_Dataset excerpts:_
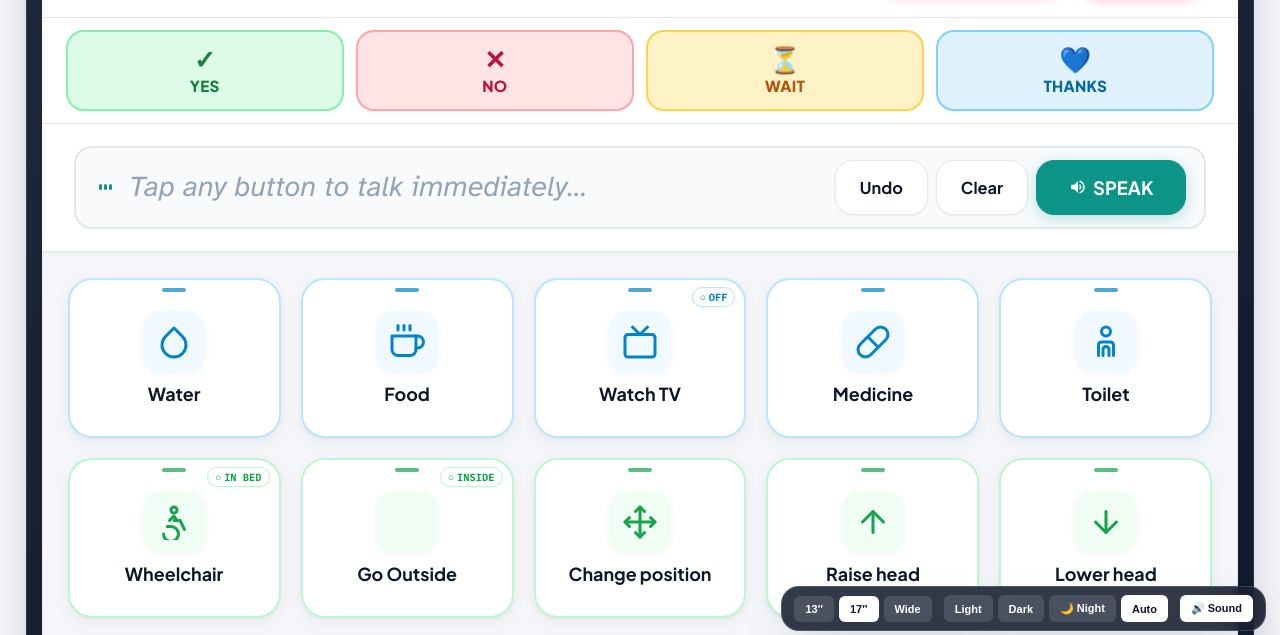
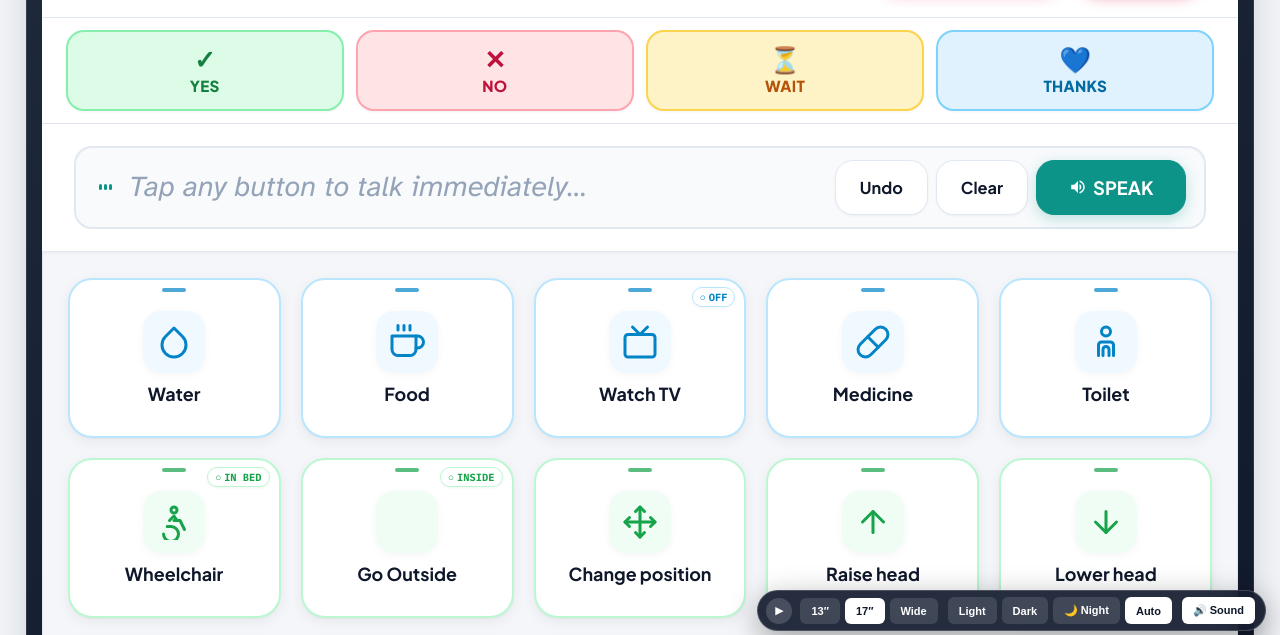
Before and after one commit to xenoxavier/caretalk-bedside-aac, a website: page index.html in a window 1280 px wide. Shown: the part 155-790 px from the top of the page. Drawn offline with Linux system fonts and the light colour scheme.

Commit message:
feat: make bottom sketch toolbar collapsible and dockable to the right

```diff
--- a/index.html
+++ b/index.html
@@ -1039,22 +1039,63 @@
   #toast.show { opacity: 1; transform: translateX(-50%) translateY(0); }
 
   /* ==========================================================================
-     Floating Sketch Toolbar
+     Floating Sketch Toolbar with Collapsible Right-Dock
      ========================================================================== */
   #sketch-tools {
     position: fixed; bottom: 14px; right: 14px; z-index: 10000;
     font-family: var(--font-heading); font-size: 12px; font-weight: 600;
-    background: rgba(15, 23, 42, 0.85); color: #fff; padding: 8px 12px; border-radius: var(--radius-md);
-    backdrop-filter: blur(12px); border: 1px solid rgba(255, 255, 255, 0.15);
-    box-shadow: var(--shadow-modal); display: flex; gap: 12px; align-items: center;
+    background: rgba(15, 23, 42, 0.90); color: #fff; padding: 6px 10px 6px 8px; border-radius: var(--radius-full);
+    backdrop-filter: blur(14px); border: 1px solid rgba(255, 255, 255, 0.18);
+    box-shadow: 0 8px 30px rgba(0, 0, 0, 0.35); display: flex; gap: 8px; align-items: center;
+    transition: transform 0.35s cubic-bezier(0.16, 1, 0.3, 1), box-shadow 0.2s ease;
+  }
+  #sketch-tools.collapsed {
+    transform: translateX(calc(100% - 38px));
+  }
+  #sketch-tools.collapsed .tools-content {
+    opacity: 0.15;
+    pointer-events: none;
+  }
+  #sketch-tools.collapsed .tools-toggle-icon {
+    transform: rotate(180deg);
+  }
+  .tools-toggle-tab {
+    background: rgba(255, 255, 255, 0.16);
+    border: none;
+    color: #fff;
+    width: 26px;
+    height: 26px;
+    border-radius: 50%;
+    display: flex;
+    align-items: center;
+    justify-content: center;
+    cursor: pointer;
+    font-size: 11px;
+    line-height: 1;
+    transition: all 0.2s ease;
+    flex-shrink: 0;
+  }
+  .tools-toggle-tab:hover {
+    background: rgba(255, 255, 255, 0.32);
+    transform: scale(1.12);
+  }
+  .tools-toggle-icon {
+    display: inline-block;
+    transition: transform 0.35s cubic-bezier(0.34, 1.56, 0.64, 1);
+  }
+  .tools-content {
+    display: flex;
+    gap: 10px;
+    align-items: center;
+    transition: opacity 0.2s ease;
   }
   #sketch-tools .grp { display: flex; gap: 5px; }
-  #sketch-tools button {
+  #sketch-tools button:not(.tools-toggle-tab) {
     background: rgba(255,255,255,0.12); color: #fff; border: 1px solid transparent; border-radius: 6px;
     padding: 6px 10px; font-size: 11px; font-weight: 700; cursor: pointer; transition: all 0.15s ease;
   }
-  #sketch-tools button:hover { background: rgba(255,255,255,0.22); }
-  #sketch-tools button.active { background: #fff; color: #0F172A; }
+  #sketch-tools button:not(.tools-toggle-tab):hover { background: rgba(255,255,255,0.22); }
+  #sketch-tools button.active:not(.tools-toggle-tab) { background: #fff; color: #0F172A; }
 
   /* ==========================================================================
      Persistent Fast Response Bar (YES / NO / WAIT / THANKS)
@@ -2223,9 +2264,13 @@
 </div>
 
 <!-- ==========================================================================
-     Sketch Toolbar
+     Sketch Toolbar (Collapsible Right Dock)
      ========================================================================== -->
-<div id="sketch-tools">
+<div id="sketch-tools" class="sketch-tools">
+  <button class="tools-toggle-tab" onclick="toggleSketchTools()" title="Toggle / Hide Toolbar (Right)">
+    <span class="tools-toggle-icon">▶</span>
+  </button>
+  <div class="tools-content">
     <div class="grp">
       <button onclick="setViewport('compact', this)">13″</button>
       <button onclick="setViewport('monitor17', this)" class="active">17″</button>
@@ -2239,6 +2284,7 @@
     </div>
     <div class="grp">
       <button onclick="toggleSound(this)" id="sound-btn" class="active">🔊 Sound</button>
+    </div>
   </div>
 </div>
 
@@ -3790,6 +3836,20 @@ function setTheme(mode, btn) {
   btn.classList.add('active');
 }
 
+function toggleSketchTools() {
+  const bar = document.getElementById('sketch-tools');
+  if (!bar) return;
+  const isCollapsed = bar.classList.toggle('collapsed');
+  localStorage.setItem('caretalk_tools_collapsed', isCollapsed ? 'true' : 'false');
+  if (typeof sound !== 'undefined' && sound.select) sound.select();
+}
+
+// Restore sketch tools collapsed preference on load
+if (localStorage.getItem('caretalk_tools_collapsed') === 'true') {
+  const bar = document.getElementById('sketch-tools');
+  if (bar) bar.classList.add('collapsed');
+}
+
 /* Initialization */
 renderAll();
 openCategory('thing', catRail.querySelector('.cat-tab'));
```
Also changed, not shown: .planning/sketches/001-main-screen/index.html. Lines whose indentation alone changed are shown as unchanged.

---

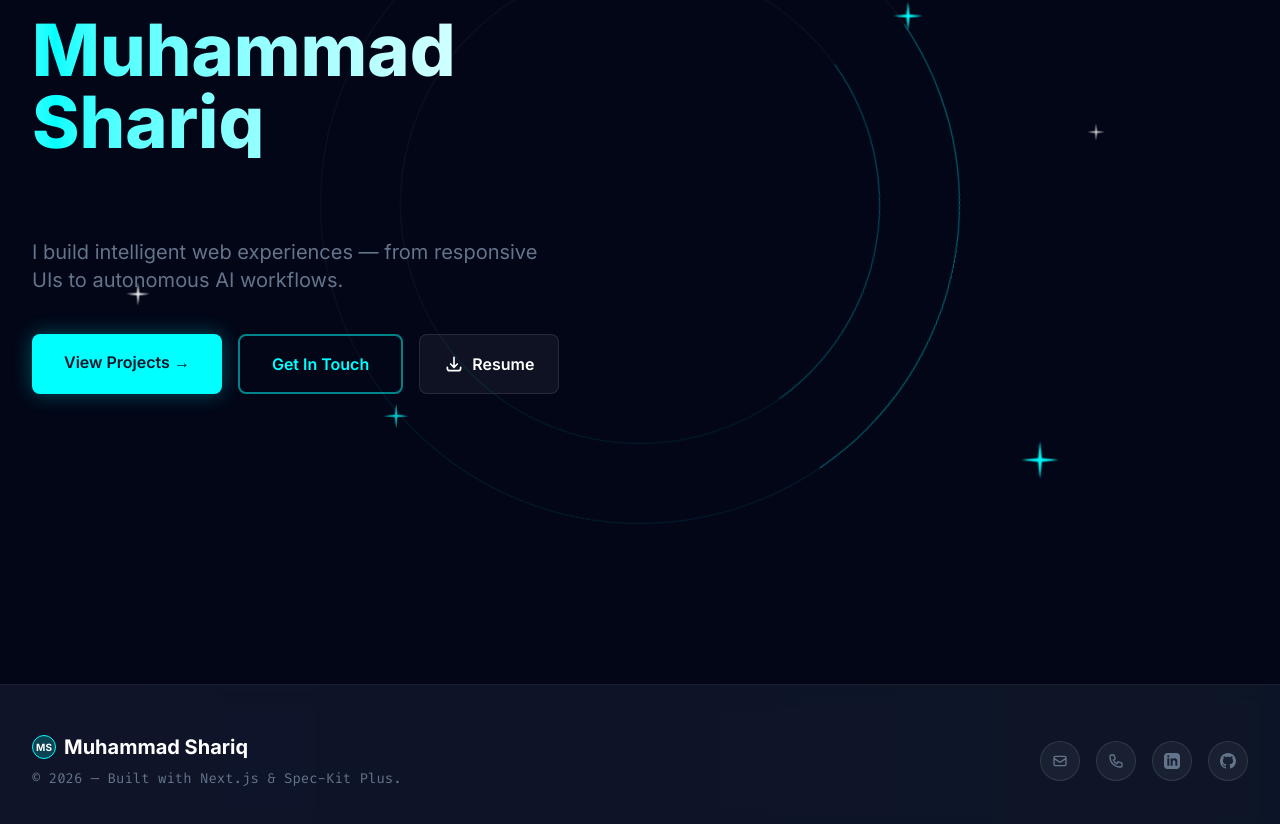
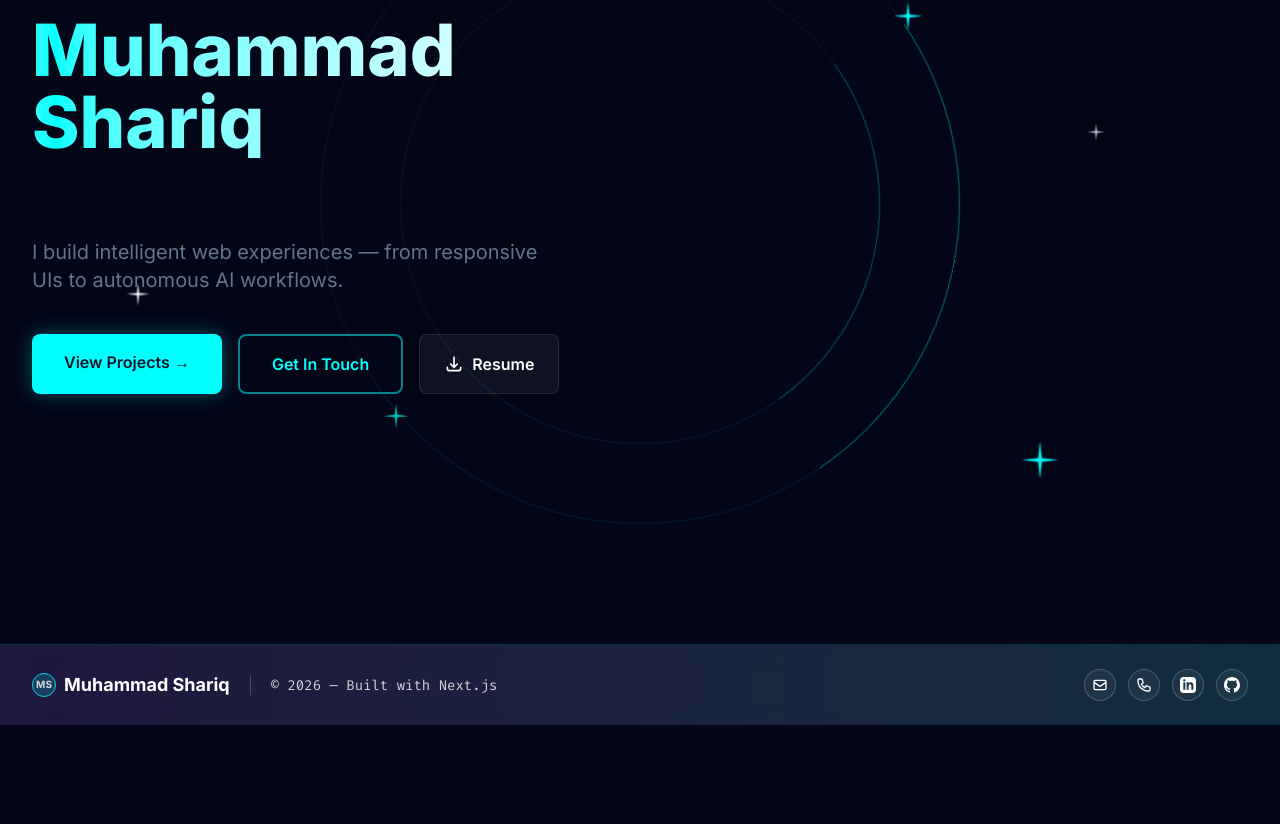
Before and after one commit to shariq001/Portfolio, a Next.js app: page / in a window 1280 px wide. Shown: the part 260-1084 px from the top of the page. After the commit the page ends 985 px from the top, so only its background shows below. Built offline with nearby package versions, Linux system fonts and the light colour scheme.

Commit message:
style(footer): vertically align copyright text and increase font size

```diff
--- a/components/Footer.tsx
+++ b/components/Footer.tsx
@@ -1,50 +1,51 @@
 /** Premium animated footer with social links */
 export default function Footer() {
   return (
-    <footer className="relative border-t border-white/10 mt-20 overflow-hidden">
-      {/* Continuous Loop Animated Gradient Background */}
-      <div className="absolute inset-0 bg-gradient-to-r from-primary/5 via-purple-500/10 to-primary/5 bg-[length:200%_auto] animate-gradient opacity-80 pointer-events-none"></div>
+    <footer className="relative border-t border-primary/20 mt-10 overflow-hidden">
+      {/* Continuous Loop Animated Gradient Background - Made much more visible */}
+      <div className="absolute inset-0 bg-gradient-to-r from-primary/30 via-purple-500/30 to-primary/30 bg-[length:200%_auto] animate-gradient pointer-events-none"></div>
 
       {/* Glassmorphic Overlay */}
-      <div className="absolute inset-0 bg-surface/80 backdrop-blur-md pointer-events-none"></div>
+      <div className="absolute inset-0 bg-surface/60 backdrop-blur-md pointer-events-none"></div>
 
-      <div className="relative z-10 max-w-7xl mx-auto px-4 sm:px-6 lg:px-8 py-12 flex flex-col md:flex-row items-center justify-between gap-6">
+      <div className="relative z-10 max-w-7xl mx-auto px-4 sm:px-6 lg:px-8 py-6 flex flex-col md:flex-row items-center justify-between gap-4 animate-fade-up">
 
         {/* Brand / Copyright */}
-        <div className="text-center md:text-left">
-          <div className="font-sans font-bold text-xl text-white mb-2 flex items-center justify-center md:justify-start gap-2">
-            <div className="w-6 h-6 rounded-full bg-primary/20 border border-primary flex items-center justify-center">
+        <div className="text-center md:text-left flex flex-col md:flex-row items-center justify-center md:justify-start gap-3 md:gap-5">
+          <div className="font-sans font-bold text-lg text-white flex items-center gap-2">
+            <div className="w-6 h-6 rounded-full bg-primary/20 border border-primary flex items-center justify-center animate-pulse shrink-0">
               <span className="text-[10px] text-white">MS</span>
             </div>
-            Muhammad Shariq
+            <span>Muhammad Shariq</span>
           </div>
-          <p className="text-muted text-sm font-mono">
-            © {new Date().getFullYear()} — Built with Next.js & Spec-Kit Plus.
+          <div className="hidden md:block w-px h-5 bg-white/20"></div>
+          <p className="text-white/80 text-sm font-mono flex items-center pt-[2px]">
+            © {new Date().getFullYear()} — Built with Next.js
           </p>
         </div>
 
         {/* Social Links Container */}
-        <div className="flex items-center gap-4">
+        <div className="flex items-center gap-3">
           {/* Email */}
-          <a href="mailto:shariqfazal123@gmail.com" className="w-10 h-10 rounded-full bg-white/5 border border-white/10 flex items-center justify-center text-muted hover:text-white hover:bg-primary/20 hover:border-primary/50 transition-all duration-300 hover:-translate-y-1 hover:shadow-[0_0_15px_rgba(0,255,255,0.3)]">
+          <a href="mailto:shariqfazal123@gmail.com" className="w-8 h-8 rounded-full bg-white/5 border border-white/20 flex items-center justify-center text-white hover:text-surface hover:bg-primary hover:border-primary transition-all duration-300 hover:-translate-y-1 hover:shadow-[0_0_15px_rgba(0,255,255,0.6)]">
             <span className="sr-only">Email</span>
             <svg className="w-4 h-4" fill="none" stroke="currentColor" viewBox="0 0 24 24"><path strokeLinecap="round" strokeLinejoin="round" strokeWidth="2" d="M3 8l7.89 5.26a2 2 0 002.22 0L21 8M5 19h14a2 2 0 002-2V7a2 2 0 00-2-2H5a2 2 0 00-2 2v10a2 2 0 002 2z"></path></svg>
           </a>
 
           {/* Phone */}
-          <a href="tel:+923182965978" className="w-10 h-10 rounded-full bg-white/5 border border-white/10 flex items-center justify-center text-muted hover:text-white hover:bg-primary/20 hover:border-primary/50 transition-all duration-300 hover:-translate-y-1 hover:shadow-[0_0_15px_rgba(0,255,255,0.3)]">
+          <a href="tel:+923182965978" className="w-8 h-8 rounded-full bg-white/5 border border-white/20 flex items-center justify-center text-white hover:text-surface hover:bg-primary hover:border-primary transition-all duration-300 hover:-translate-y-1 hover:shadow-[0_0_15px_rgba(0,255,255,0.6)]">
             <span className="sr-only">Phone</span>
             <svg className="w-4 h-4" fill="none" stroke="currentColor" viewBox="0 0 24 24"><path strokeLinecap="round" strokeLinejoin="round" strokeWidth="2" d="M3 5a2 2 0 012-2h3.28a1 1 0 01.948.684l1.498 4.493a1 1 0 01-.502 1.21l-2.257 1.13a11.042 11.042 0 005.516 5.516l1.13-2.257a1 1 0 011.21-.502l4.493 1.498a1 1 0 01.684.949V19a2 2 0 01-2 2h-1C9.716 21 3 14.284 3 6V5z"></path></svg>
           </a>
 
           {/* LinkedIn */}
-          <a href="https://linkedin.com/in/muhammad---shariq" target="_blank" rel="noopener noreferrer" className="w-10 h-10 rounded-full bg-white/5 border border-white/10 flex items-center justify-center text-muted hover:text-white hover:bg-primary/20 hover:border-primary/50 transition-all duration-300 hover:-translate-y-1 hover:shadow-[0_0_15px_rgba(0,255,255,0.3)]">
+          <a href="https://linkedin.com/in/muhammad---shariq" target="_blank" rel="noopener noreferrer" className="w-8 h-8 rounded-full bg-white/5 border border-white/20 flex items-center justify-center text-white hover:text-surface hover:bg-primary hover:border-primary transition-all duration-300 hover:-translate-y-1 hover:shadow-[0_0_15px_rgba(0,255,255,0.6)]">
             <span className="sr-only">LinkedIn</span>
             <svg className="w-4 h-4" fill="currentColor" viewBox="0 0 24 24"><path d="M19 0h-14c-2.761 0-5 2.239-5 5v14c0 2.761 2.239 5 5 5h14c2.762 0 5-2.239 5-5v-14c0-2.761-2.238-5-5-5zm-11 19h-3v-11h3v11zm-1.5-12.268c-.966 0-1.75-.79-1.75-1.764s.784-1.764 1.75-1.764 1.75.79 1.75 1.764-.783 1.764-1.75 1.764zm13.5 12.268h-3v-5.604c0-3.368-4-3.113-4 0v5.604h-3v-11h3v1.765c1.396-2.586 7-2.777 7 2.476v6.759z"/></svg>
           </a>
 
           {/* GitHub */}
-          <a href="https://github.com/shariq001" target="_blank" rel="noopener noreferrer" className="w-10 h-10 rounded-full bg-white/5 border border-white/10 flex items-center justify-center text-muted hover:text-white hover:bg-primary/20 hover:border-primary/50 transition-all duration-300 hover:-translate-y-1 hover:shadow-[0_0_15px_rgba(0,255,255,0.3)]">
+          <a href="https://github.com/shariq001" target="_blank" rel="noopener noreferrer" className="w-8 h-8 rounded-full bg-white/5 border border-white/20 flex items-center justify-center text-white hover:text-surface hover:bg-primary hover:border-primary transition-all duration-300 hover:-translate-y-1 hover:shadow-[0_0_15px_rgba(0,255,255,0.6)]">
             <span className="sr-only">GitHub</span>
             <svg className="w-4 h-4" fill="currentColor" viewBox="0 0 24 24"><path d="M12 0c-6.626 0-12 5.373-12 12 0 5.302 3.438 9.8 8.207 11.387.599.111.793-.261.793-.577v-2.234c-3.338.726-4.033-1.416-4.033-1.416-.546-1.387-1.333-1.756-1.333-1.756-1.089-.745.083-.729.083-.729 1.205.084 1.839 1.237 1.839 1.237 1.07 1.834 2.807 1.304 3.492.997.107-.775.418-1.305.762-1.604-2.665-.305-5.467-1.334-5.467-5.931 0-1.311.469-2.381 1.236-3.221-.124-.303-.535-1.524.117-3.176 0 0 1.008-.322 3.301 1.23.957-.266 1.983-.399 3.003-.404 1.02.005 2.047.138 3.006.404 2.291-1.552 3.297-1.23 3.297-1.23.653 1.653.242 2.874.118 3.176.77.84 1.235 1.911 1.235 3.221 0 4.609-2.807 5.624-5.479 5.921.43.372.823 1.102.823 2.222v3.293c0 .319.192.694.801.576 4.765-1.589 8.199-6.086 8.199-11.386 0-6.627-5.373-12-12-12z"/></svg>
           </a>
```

_TASK DETAILS:_ Above are some records. Copy each of their lines that holds the string "Email".

_RESULT FOR THIS TASK:_
           {/* Email */}
             <span className="sr-only">Email</span>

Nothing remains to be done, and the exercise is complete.